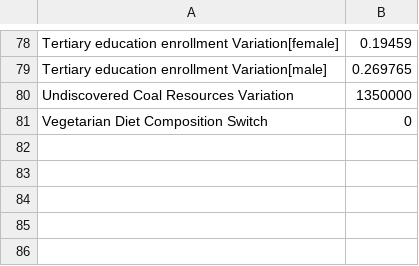
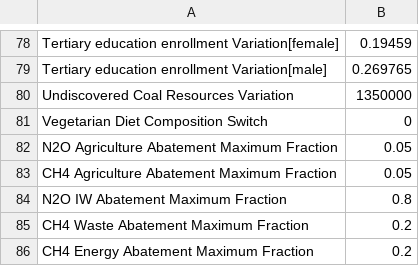
Before and after one commit to climatechoice/felix, a CSV file: packages/app/static/Pessimistic.csv, drawn as a sheet; only a part is shown, gaps mark what is left out.

```diff
--- a/packages/app/static/Pessimistic.csv
+++ b/packages/app/static/Pessimistic.csv
@@ -81 +81,6 @@ Undiscovered Coal Resources Variation,1350000
 Vegetarian Diet Composition Switch,0
+N2O Agriculture Abatement Maximum Fraction,0.05
+CH4 Agriculture Abatement Maximum Fraction,0.05
+N2O IW Abatement Maximum Fraction,0.8
+CH4 Waste Abatement Maximum Fraction,0.2
+CH4 Energy Abatement Maximum Fraction,0.2
```
Also changed, not shown: config/inputs.csv, packages/app/static/Optimistic.csv, 1 other file.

= = = = =

:: Description of the task ::
Pull out every line in the data above that has the word "Abatement".

:: Solution to this exercise ::
+N2O Agriculture Abatement Maximum Fraction,0.05
+CH4 Agriculture Abatement Maximum Fraction,0.05
+N2O IW Abatement Maximum Fraction,0.8
+CH4 Waste Abatement Maximum Fraction,0.2
+CH4 Energy Abatement Maximum Fraction,0.2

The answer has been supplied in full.